In the modern era of 21st Century cosmetic surgery, exotic, light-colored eyes become the norm, and a single shot can yield the sex life dreams are made of. It's not fantasy, folks. It's real science, and your fix could be right around the corner.
First up, a newly FDA-approved procedure that claims to kill an enemy of women everywhere (especially in the U.S.): cellulite.
"We think this is probably one of the holy grails of cosmetic surgery," says William Umansky, M.D., who shares a practice with his brother Jeffrey (also an M.D.). They're the only ones in town offering the procedure called Cellulaze, in which a surgeon makes small incisions underneath the surface of the skin and then shoots a laser at the internal structures that cause dimpling.
"It's not a perfect procedure," Jeffrey says. "You can't take someone who has extreme cellulite and make them as smooth as a table."
Still, the treatment received 100 percent consumer satisfaction ratings on realself.com, a consumer-driven site for information on everything plastic. But it's not all pretty-post-surgery photos reveal heavy bruising, so don't expect to be sporting a bikini come the weekend.
Treating one area, like the outer thighs, costs around $3,000. For now, studies show results for only two years following the procedure, so there's no telling how the treatment will affect cellulite over longer periods of time.
Not to be confused with the "G Spot," it turns out women have an "O Spot," too. And it's been in hiding...until now.
"Women are starving. They're starving for something to help them. They're starving for good sex, for passion," says Dr. Samuel Wood, a fertility and sexual medicine specialist practicing in the UTC area. "It's incredibly common and a major problem, even in otherwise good relationships."
Wood and his colleague created the O Shot, and now women of all ages, from all over the country, are on a waiting list to get what Dr. Wood's got-a single injection, promising near immediate results.
"We've had a couple women, some extreme cases, where they have the shot, got in the car, hit a bump, had an orgasm, made a sharp turn to get onto the freeway and got another one," Wood says. "And she proceeded to have like 80 orgasms in the first three or four days."

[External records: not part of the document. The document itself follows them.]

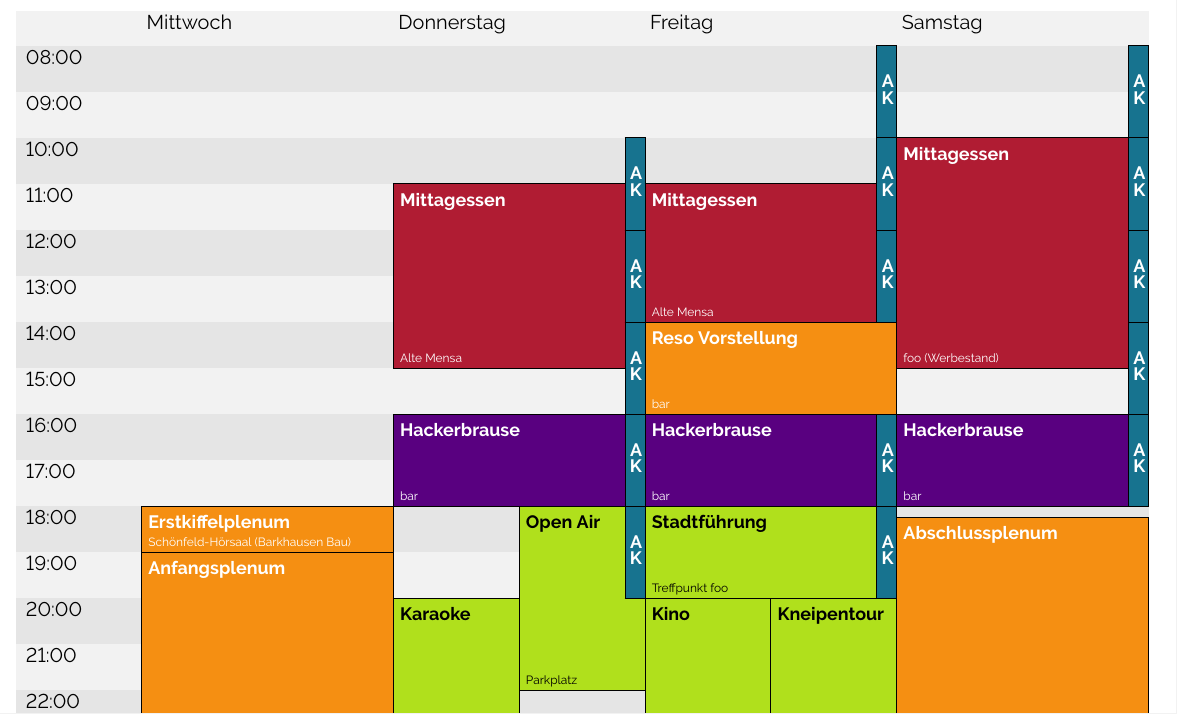
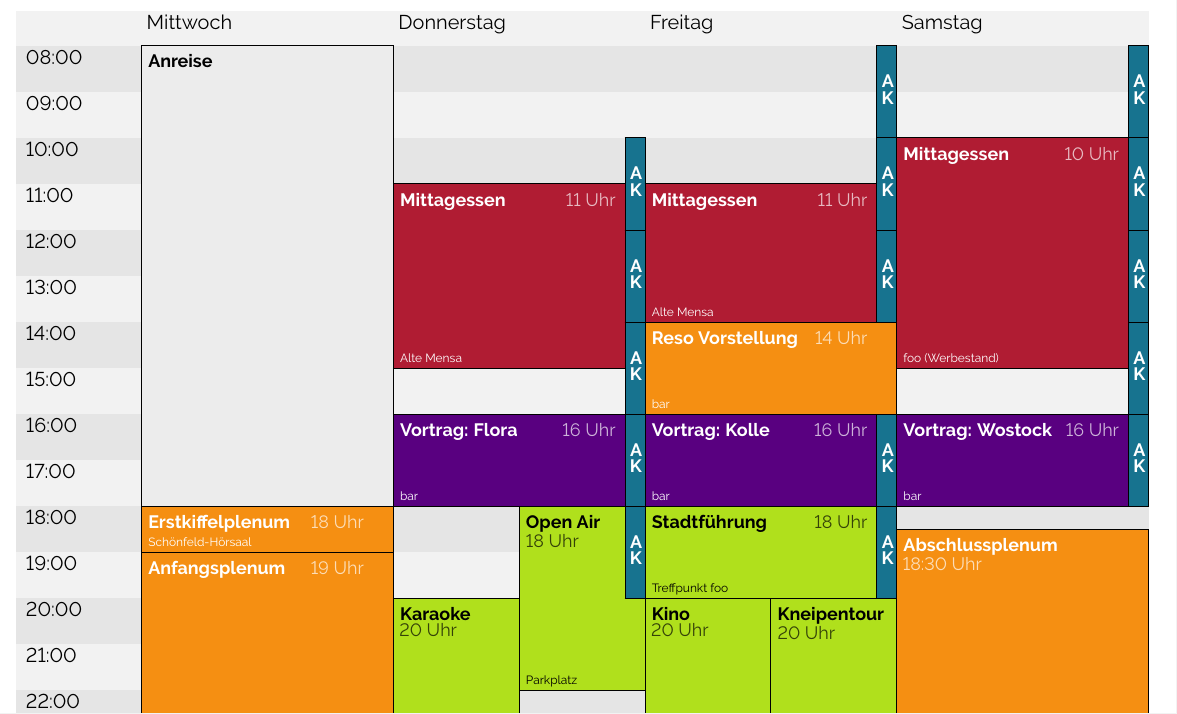
Before and after one commit to fsr/kif470-heft, a LaTeX document (img/zeitplan/zeitplan.tex, which reads img/zeitplan/timetable.sty): part of the page, cut so that both start at the same text. Compiled offline with pdfLaTeX.

Commit message:
Add explicit starting times to timetable

```diff
--- a/img/zeitplan/timetable.sty
+++ b/img/zeitplan/timetable.sty
@@ -205,7 +205,7 @@
     \ifthenelse{\value{#1} < 10}{0}{}\arabic{#1}:\ifthenelse{\value{#2} < 10}{0}{}\arabic{#2}
 }
 
-\newcommand{\slotevent}[8]
+\newcommand{\slotevent}[9]
   {
     % Arguments: {x}{y}{duration}{title}{lecturer}{place}{type}{textcolor}
     \renewcommand{\baselinestretch}{0.75}\normalsize
@@ -233,14 +233,14 @@
     % \addtolength{\@offset}{\@colwdth}
     }
 
-  \dothis{#8}
+  \dothis{#9}
 
     \addtolength{\@startposx}{\@cornerradius}
-    \put(\strip@pt\@startposx,\strip@pt\@startposy){\textcolor{@timetable#7block}
+    \put(\strip@pt\@startposx,\strip@pt\@startposy){\textcolor{@timetable#8block}
       {\rule[-\dp\strutbox]{\@colwdth-2\@cornerradius}{\@eventheight}}}
     \addtolength{\@startposx}{-\@cornerradius}
     \addtolength{\@startposy}{\@cornerradius}
-    \put(\strip@pt\@startposx,\strip@pt\@startposy){\textcolor{@timetable#7block}
+    \put(\strip@pt\@startposx,\strip@pt\@startposy){\textcolor{@timetable#8block}
       {\rule[-\dp\strutbox]{\@colwdth}{\@eventheight-2\@cornerradius}}}
     \addtolength{\@startposy}{-\@cornerradius}
 
@@ -266,20 +266,20 @@
       % Left rounded corners
       \addtolength{\@startposx}{.5\@cornerradius}
       \addtolength{\@startposy}{.5\@cornerradius-\dp\strutbox}
-      \put(\strip@pt\@startposx,\strip@pt\@startposy){\textcolor{@timetable#7block}{\circle*{\strip@pt\@cornerradius}}}
+      \put(\strip@pt\@startposx,\strip@pt\@startposy){\textcolor{@timetable#8block}{\circle*{\strip@pt\@cornerradius}}}
       \addtolength{\@startposy}{-.5\@cornerradius+\dp\strutbox}
       \addtolength{\@startposy}{-.5\@cornerradius-\dp\strutbox+\@eventheight}
-      \put(\strip@pt\@startposx,\strip@pt\@startposy){\textcolor{@timetable#7block}{\circle*{\strip@pt\@cornerradius}}}
+      \put(\strip@pt\@startposx,\strip@pt\@startposy){\textcolor{@timetable#8block}{\circle*{\strip@pt\@cornerradius}}}
       \addtolength{\@startposy}{.5\@cornerradius+\dp\strutbox-\@eventheight}
       \addtolength{\@startposx}{-.5\@cornerradius}
 
       % Right rounded corners
       \addtolength{\@startposx}{-.5\@cornerradius+\@colwidth-1pt}
       \addtolength{\@startposy}{.5\@cornerradius-\dp\strutbox}
-      \put(\strip@pt\@startposx,\strip@pt\@startposy){\textcolor{@timetable#7block}{\circle*{\strip@pt\@cornerradius}}}
+      \put(\strip@pt\@startposx,\strip@pt\@startposy){\textcolor{@timetable#8block}{\circle*{\strip@pt\@cornerradius}}}
       \addtolength{\@startposy}{-.5\@cornerradius+\dp\strutbox}
       \addtolength{\@startposy}{-.5\@cornerradius-\dp\strutbox+\@eventheight}
-      \put(\strip@pt\@startposx,\strip@pt\@startposy){\textcolor{@timetable#7block}{\circle*{\strip@pt\@cornerradius}}}
+      \put(\strip@pt\@startposx,\strip@pt\@startposy){\textcolor{@timetable#8block}{\circle*{\strip@pt\@cornerradius}}}
       \addtolength{\@startposy}{.5\@cornerradius+\dp\strutbox-\@eventheight}
       \addtolength{\@startposx}{.5\@cornerradius-\@colwidth-1pt}
     }{}
@@ -295,7 +295,7 @@
     \addtolength{\@newrowtop}{-2\@textframe}
     \setlength{\@newcolleft}{#1\@colwidth+.5pt}
     \addtolength{\@newcolleft}{\@textframe}
-    \ifthenelse{#8 = 0}{
+    \ifthenelse{#9 = 0}{
       \addtolength{\@newcolleft}{-\@colwidth*\ratio{\@B}{\@A}}
     }{
       \addtolength{\@newcolleft}{-\@colwdth}
@@ -304,7 +304,7 @@
     \ifthenelse{\value{@hoursset} = 0}{\setcounter{@printtimestamps}{0}}{}
 
     % Title
-    \ifthenelse{#8 = 3}{
+    \ifthenelse{#9 = 3}{
       \addtolength{\@newcolwidth}{-\@colwidth*\ratio{\@B}{\@A}}
       \addtolength{\@newcolwidth}{11pt}
       \addtolength{\@newrowtop}{-10pt}
@@ -313,7 +313,7 @@
     \put(\strip@pt\@newcolleft,\strip@pt\@newrowtop)
         {\begin{minipage}[t]{\@newcolwidth}%
           \hspace*{\@offset}
-          \@ttfont\raggedright\color{@timetable#7text}%
+          \@ttfont\raggedright\color{@timetable#8text}%
             \ifthenelse{\value{@printtimestamps} > 0}%
               {{\@timestyle \@fmtTime{@startHour}{@startMinute}}%
                 \ifthenelse{\value{@printtimestamps} = 2}%
@@ -334,7 +352,7 @@
     \put(\strip@pt\@newcolleft,\strip@pt\@newrowtop)
         {\begin{minipage}[t]{1.0\@newcolwidth}%
           \hspace*{\@offset}
-	  \@ttfont\raggedright\color{@timetable#7text}{\@bottomstyle #5%
+	  \@ttfont\raggedright\color{@timetable#8text}{\@bottomstyle #6%
             \vphantom{A}}
             \ifthenelse{\value{@printtimestamps} = 1}%
               {{\@timestyle \@fmtTime{@endHour}{@endMinute}}}%
@@ -354,7 +372,7 @@
     \renewcommand{\baselinestretch}{1.0}\normalsize
   }
 
-\newcommand{\event}[8]
+\newcommand{\event}[9]
   {
     % Arguments: {@day}{@start}{@end}{title}{lecturer}{place}{type}
 
@@ -380,7 +398,7 @@
       \setcounter{@durationslots}{#3-#2}
     }
 
-    \slotevent{#1}{\value{@hourslot}}{\value{@durationslots}}{#4}{#5}{#6}{#7}{#8}
+    \slotevent{#1}{\value{@hourslot}}{\value{@durationslots}}{#4}{#5}{#6}{#7}{#8}{#9}
   }
 
 \newcommand{\legend}[3]
--- a/img/zeitplan/zeitplan.tex
+++ b/img/zeitplan/zeitplan.tex
@@ -8,6 +8,7 @@
 \usepackage[margin=0.5cm,landscape]{geometry}
 % \usepackage[height=25cm]{geometry}
 \usepackage{timetable}
+\usepackage{transparent}
 
 \begin{document}
 \thispagestyle{empty}
@@ -35,44 +36,46 @@
 % \defineevent{ak}     {0.65}{0.65}{0.65}   {1.0}{1.0}{1.0}  % grau
 \defineevent{ak}     {0.09}{0.45}{0.56}   {1.0}{1.0}{1.0}  % petrol
 \defineevent{plenum} {0.96}{0.56}{0.07}   {1.0}{1.0}{1.0}  % orange
+\defineevent{anreise}{0.925}{0.925}{0.925}   {0.0}{0.0}{0.0}  % weiß
 
 % Start the timetable
 \begin{timetable}
   \hours{8}{15}{0}
   \germandays{1}
-  \event 1 {1800} {1900} {Erstkiffelplenum} {Schönfeld-Hörsaal (Barkhausen Bau)} {} {plenum}  {0}
-  \event 1 {1900} {2400} {Anfangsplenum}    {Schönfeld-Hörsaal (Barkhausen Bau)} {} {plenum}  {0}
+  \event 1 {0800} {1800} {Anreise} {} {} {} {anreise}  {0}
+  \event 1 {1800} {1900} {Erstkiffelplenum} {18} {Schönfeld-Hörsaal} {} {plenum}  {0}
+  \event 1 {1900} {2400} {Anfangsplenum}    {19} {Schönfeld-Hörsaal} {} {plenum}  {0}
 
-  \event 2 {1100} {1500} {Mittagessen}      {Alte Mensa}       {} {essen}   {0}
-  \event 2 {1600} {1800} {Hackerbrause}     {bar}              {} {brause}  {0}
-  \event 2 {1800} {2200} {Open Air}         {Parkplatz}        {} {spass}   {2}
-  \event 2 {2000} {2400} {Karaoke}          {KIF-Café (E023)}  {} {spass}   {1}
-  \event 2 {1000} {1200} {\hfill A\\ \hfill K} {}              {} {ak}      {3}
-  \event 2 {1200} {1400} {\hfill A\\ \hfill K} {}              {} {ak}      {3}
-  \event 2 {1400} {1600} {\hfill A\\ \hfill K} {}              {} {ak}      {3}
-  \event 2 {1600} {1800} {\hfill A\\ \hfill K} {}              {} {ak}      {3}
-  \event 2 {1800} {2000} {\hfill A\\ \hfill K} {}              {} {ak}      {3}
+  \event 2 {1100} {1500} {Mittagessen}      {11} {Alte Mensa}        {} {essen}   {0}
+  \event 2 {1600} {1800} {Vortrag: Flora}   {16} {bar}               {} {brause}  {0}
+  \event 2 {1800} {2200} {Open Air}         {18} {Parkplatz}         {} {spass}   {2}
+  \event 2 {2000} {2400} {Karaoke}          {20} {KIF-Café (E023)}   {} {spass}   {1}
+  \event 2 {1000} {1200} {\hfill A\\ \hfill K} {} {}               {} {ak}      {3}
+  \event 2 {1200} {1400} {\hfill A\\ \hfill K} {} {}               {} {ak}      {3}
+  \event 2 {1400} {1600} {\hfill A\\ \hfill K} {} {}               {} {ak}      {3}
+  \event 2 {1600} {1800} {\hfill A\\ \hfill K} {} {}               {} {ak}      {3}
+  \event 2 {1800} {2000} {\hfill A\\ \hfill K} {} {}               {} {ak}      {3}
 
-  \event 3 {1100} {1400} {Mittagessen}      {Alte Mensa}       {} {essen}   {0}
-  \event 3 {1400} {1600} {Reso Vorstellung} {bar}              {} {plenum}  {0}
-  \event 3 {1600} {1800} {Hackerbrause}     {bar}              {} {brause}  {0}
-  \event 3 {1800} {2000} {Stadtführung}     {Treffpunkt foo}   {} {kultur}  {0}
-  \event 3 {2000} {2300} {Kino}             {im Kasten}        {} {spass}   {1}
-  \event 3 {2000} {2400} {Kneipentour}      {Treffpunkt bar}   {} {spass}   {2}
-  \event 3 {0800} {1000} {\hfill A\\ \hfill K} {}              {} {ak}      {3}
-  \event 3 {1000} {1200} {\hfill A\\ \hfill K} {}              {} {ak}      {3}
-  \event 3 {1200} {1400} {\hfill A\\ \hfill K} {}              {} {ak}      {3}
-  \event 3 {1600} {1800} {\hfill A\\ \hfill K} {}              {} {ak}      {3}
-  \event 3 {1800} {2000} {\hfill A\\ \hfill K} {}              {} {ak}      {3}
+  \event 3 {1100} {1400} {Mittagessen}      {11} {Alte Mensa}        {} {essen}   {0}
+  \event 3 {1400} {1600} {Reso Vorstellung} {14} {bar}               {} {plenum}  {0}
+  \event 3 {1600} {1800} {Vortrag: Kolle}   {16} {bar}               {} {brause}  {0}
+  \event 3 {1800} {2000} {Stadtführung}     {18} {Treffpunkt foo}    {} {kultur}  {0}
+  \event 3 {2000} {2300} {Kino}             {20} {im Kasten}         {} {spass}   {1}
+  \event 3 {2000} {2400} {Kneipentour}      {20} {Treffpunkt bar}    {} {spass}   {2}
+  \event 3 {0800} {1000} {\hfill A\\ \hfill K} {} {}               {} {ak}      {3}
+  \event 3 {1000} {1200} {\hfill A\\ \hfill K} {} {}               {} {ak}      {3}
+  \event 3 {1200} {1400} {\hfill A\\ \hfill K} {} {}               {} {ak}      {3}
+  \event 3 {1600} {1800} {\hfill A\\ \hfill K} {} {}               {} {ak}      {3}
+  \event 3 {1800} {2000} {\hfill A\\ \hfill K} {} {}               {} {ak}      {3}
 
-  \event 4 {1000} {1500} {Mittagessen}      {foo (Werbestand)} {} {essen}   {0}
-  \event 4 {1600} {1800} {Hackerbrause}     {bar}              {} {brause}  {0}
-  \event 4 {1815} {2400} {Abschlussplenum}  {Schönfeld-Hörsaal (Barkhausen Bau)} {} {plenum}  {0}
-  \event 4 {0800} {1000} {\hfill A\\ \hfill K} {}              {} {ak}      {3}
-  \event 4 {1000} {1200} {\hfill A\\ \hfill K} {}              {} {ak}      {3}
-  \event 4 {1200} {1400} {\hfill A\\ \hfill K} {}              {} {ak}      {3}
-  \event 4 {1400} {1600} {\hfill A\\ \hfill K} {}              {} {ak}      {3}
-  \event 4 {1600} {1800} {\hfill A\\ \hfill K} {}              {} {ak}      {3}
+  \event 4 {1000} {1500} {Mittagessen}      {10} {foo (Werbestand)}  {} {essen}   {0}
+  \event 4 {1600} {1800} {Vortrag: Wostock} {16} {bar}               {} {brause}  {0}
+  \event 4 {1830} {2400} {Abschlussplenum}  {18:30} {Schönfeld-Hörsaal} {} {plenum}  {0}
+  \event 4 {0800} {1000} {\hfill A\\ \hfill K} {} {}               {} {ak}      {3}
+  \event 4 {1000} {1200} {\hfill A\\ \hfill K} {} {}               {} {ak}      {3}
+  \event 4 {1200} {1400} {\hfill A\\ \hfill K} {} {}               {} {ak}      {3}
+  \event 4 {1400} {1600} {\hfill A\\ \hfill K} {} {}               {} {ak}      {3}
+  \event 4 {1600} {1800} {\hfill A\\ \hfill K} {} {}               {} {ak}      {3}
 \end{timetable}
 % \end{landscape}
 \end{document}
```
Also changed, not shown: img/zeitplan/zeitplan.pdf, img/zeitplan/timetable.sty (20 more changed lines).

Here's how it works: a woman's own blood is centrifuged down to platelet-rich plasma that's injected into her O Spot. (Dr. Wood stresses that the shot isn't painful.) The plasma cocktail rejuvenates tissues and increases sensitivity, er, downtown.
"Only 20 percent of women have orgasms during intercourse. By injecting the gel down there, we've found it nearly triples the chance of having a vaginal orgasm."
Could this be a potential ego-bruiser for men? Wood says no.
"Women will do this for their boyfriend's or husband's birthday, because he is going to feel like Superman. It also does tighten things, so it feels better for him, and he feels better about his sexual prowess."
Those with no sexual problems report their orgasms becoming 10 times better after the shot. How do you go back to regular sex after that? Dr. Wood says there's no need to, because the results of the shot can last for years.
The shot: around $1,200 bucks. That the surgeon's name is Dr. Wood: priceless.
BLUE BUY YOU
Some 50-million people wear colored contacts...and don't fool anyone. That's about to change.
"Whether it's a wig or toupee that leads to hair transplants, or push-up bra that leads to artificial breasts, or wrinkle cream that eventually moves to Botox, almost all aspects of cosmetic surgery have evolved from a temporary solution to a permanent one," says Doug Daniels, CEO of Stroma Medical, the company that created the world's first eye-color-changing laser.
The laser removes pigment from the iris of the eye, revealing those original baby blues. Currently in clinical studies, the 10-minute procedure should be available in the U.S. within three years. A permanent pair of baby blues will cost around $5,000.
Ophthalmologist Sandy Feldman, M.D., of ClearView Eye and Medical Center in Sorrento Valley, says the technology is in its infancy, but she has no doubt it will make it to market. And she'll be one of the doctors using it on patients.
"I don't think that I could have conceived people would think about a medical procedure to actually change the color of someone's eye, internally," she says. "Before laser vision correction, people couldn't even conceive that we would be able to operate on a healthy eye and get them out of glasses or contact lenses."
It's not a one-size-fits-all procedure, as there are actually 16 shades of blue eyes. The pigment level you start with predicts what color of blue your eyes have the potential to become. Daniels says most people will end up with a steely-blue eye like Cameron Diaz. Not a bad deal. What's more, you'll know ahead of time what you're going to look like after the procedure.
"All we're doing is helping people go back to the natural color that they all have," Daniels says. "I mean, everybody has blue eyes, but there's a dark pigment that covers the iris that gives us the brown or hazel eyes. Once you remove that, everyone has blue eyes."
It's just like nature...only completely different.